Brand, giving evidence in Parliament to MPs reviewing the Government’s drugs strategy, said that for many addicts the illegal status of drugs is “ best an inconvenience,” adding that he backed the decriminalisation of drugs.

Arriving in a black hat and torn vest, with gold chains and crucifixes, Brand  addressed MPs by their first names, telling that he had beaten his own addictions to heroin but had been arrested a dozen times in connection with his drug use.

He said spending less money on policing drugs would be “a brilliant idea”, because for addicts being arrested is seen as little more than an “administrative blip.”

"Penalising people for possession of drugs is costly and expensive," Brand said, adding: “Making it illegal is not working anyway.”

“A good number of times I was arrested was simply for possession, and the administrative costs of that would be better spent, I think, on education and addressing the costs of treatment...I think that would be a very, very sensible use of those redirected funds."

On the subject of the decriminalisation of drugs, Brand said society was wrong to criminalise addiction suggesting it should be treated as a potentially fatal illness instead. He added that he felt there was a significant difference between decriminalising and legalising drugs.

“I think that there's a degree of cowardice and wilful ignorance around this condition…It's something we increasingly need to handle compassionately and pragmatically,” he said.

“We need to recognise the distinction that certain people have a condition or a tendency that drugs and alcohol are going to ruin their lives. We need to identify those people and offer them the correct treatment.”

Although he insisted he was not calling for "a free-for-all where everyone goes around taking drugs,” Brand said that he felt some people can take drugs safely and without harmful consequence.

He added that he is not promoting a “just say no” message, instead calling for more help and support for those with the "condition of addiction".

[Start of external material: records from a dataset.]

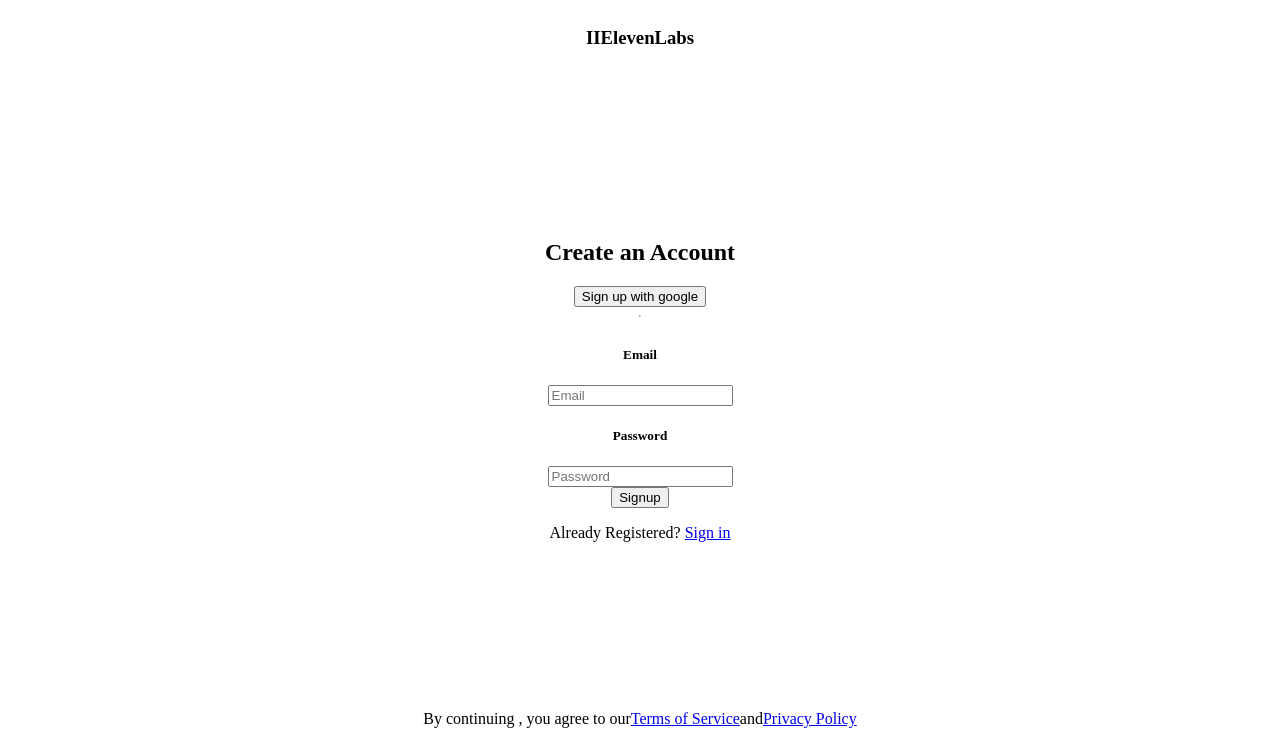
Repository: RohanSai22/harkirat-cohort-learnings
Page: Web/w1_a.html
An editor plug-in stored every save of this project. The page is shown before and after the next save, followed by the edit.
The browser window is 1280 px wide. The pictures show the whole page.

Above is the page before, as saved 2026-03-24 10:11:58.

After the next save:
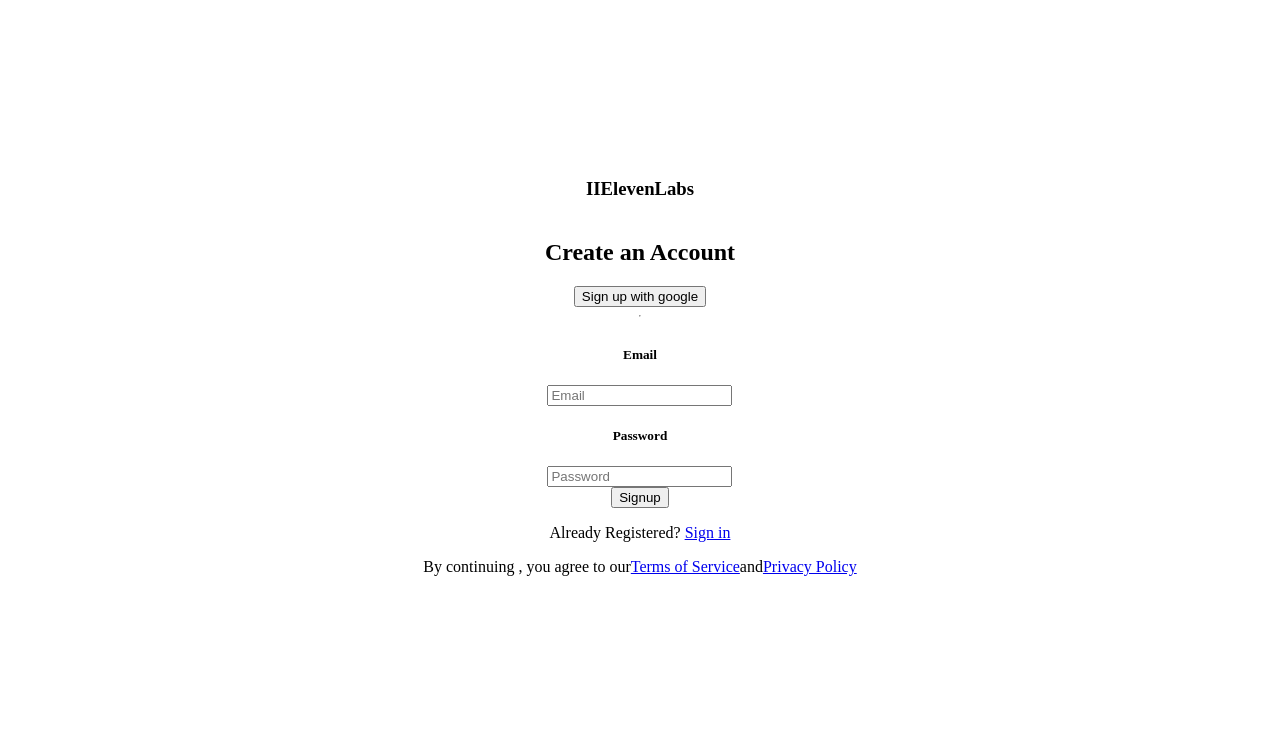
Saved 2 min 45 s later.
--- a/Web/w1_a.html
+++ b/Web/w1_a.html
@@ -3,7 +3,7 @@
         <title>Elevel Labs Assignment</title>
     </head>
     <body>
-        <div style="display: flex; flex-direction: column; min-height: 100vh;justify-content: space-between">
+        <div style="display: flex; flex-direction: column; min-height: 100vh;justify-content: center; align-items: center;">
             <div style="display:flex; justify-content: center;">
                 <h3>IIElevenLabs</h3>
             </div>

"I think some people can safely take drugs, I think they can…As long as it doesn't turn them into criminals, or harm their health, then I don't feel as if it's any of my business.

"Let's have an authoritative, truthful, honest debate and some funding for abstinence-based recovery."

Brand claimed this would help "neutralise the toxic social threat” addicts pose as criminals and ensure they are not simply put on methadone programmes for years at a time, which leaves them written off on the sidelines of society.

On his own battle with drugs, Brand said he became addicted due to emotional and psychological difficulties, calling the experience “rough”.

During the energetic 30-minute hearing, Brand called the MPs "mate" and, when pushed for time by chairman Keith Vaz, replied: "Time is infinite. We can't run out of time. Who's next? Theresa May? She may not show up. Check she knows what day it is."